▶ _Exercise data_
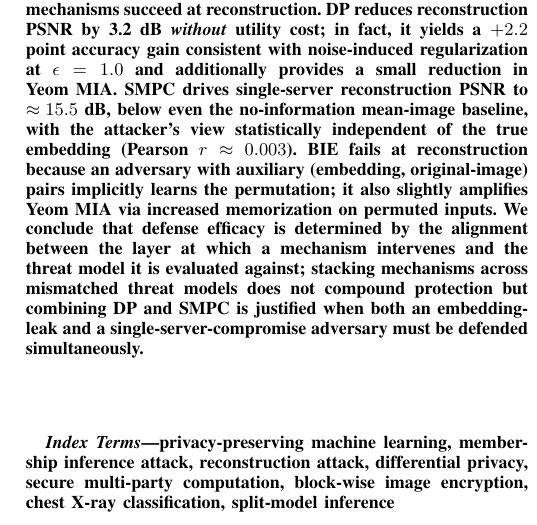
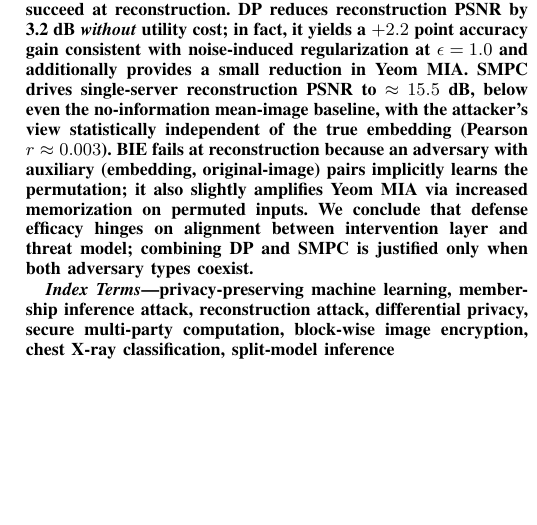
Before and after one commit to Erayisci/Privacy_Preserving_ML, a LaTeX paper (report.tex): part of one column of page 1 of 10, cut so that both start at the same text, the shorter picture padded with empty space. Compiled offline with pdfLaTeX.

Commit message:
fix(report): tighten abstract + enable page numbers

```diff
--- a/report.tex
+++ b/report.tex
@@ -37,6 +39,6 @@ eray.isci@ug.bilkent.edu.tr & damla.karagoz@ug.bilkent.edu.tr & onurozkan@ug.bil
 
 \begin{abstract}
-Deploying deep learning models for chest X-ray pneumonia classification on third-party cloud infrastructure exposes sensitive patient imagery to membership inference and model-inversion attacks. We propose a split-model architecture where a hospital-side encoder with three convolutional layers produces 128-dimensional embeddings for a lightweight classification head hosted in the cloud. Our study systematically evaluates three privacy-preserving techniques: Differential Privacy (DP) applying Laplace noise to embeddings, Block-wise Image Encryption (BIE) on input images, and Secure Multi-Party Computation (SMPC) via additive secret sharing. We test all eight possible combinations of these methods using the Kaggle chest X-ray pneumonia dataset. Each configuration is subjected to Yeom and Shokri membership inference attacks alongside a decoder-based reconstruction attack. Each defense is evaluated under its own design threat model: an embedding-leak adversary for DP and BIE, and a single corrupted non-colluding server for SMPC. Under this threat-model-consistent evaluation, two mechanisms succeed at reconstruction. DP reduces reconstruction PSNR by 3.2 dB \emph{without} utility cost; in fact, it yields a $+2.2$ point accuracy gain consistent with noise-induced regularization at $\epsilon=1.0$ and additionally provides a small reduction in Yeom MIA. SMPC drives single-server reconstruction PSNR to $\approx 15.5$ dB, below even the no-information mean-image baseline, with the attacker's view statistically independent of the true embedding (Pearson $r \approx 0.003$). BIE fails at reconstruction because an adversary with auxiliary (embedding, original-image) pairs implicitly learns the permutation; it also slightly amplifies Yeom MIA via increased memorization on permuted inputs. We conclude that defense efficacy is determined by the alignment between the layer at which a mechanism intervenes and the threat model it is evaluated against; stacking mechanisms across mismatched threat models does not compound protection but combining DP and SMPC is justified when both an embedding-leak and a single-server-compromise adversary must be defended simultaneously.
+Deploying deep learning models for chest X-ray pneumonia classification on third-party cloud infrastructure exposes sensitive patient imagery to membership inference and model-inversion attacks. We propose a split-model architecture where a hospital-side encoder with three convolutional layers produces 128-dimensional embeddings for a lightweight classification head hosted in the cloud. Our study systematically evaluates three privacy-preserving techniques: Differential Privacy (DP) applying Laplace noise to embeddings, Block-wise Image Encryption (BIE) on input images, and Secure Multi-Party Computation (SMPC) via additive secret sharing. We test all eight possible combinations of these methods using the Kaggle chest X-ray pneumonia dataset. Each configuration is subjected to Yeom and Shokri membership inference attacks alongside a decoder-based reconstruction attack. Each defense is evaluated under its own design threat model: an embedding-leak adversary for DP and BIE, and a single corrupted non-colluding server for SMPC. Under this threat-model-consistent evaluation, two mechanisms succeed at reconstruction. DP reduces reconstruction PSNR by 3.2 dB \emph{without} utility cost; in fact, it yields a $+2.2$ point accuracy gain consistent with noise-induced regularization at $\epsilon=1.0$ and additionally provides a small reduction in Yeom MIA. SMPC drives single-server reconstruction PSNR to $\approx 15.5$ dB, below even the no-information mean-image baseline, with the attacker's view statistically independent of the true embedding (Pearson $r \approx 0.003$). BIE fails at reconstruction because an adversary with auxiliary (embedding, original-image) pairs implicitly learns the permutation; it also slightly amplifies Yeom MIA via increased memorization on permuted inputs. We conclude that defense efficacy hinges on alignment between intervention layer and threat model; combining DP and SMPC is justified only when both adversary types coexist.
 \end{abstract}
 
 \begin{IEEEkeywords}
```
Also changed, not shown: report.pdf, report.tex (2 more changed lines).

▶ _What to produce_
Collect every line with the string "begin" from the records, and copy each.

▶ _Answer to this exercise_
 \begin{abstract}
 \begin{IEEEkeywords}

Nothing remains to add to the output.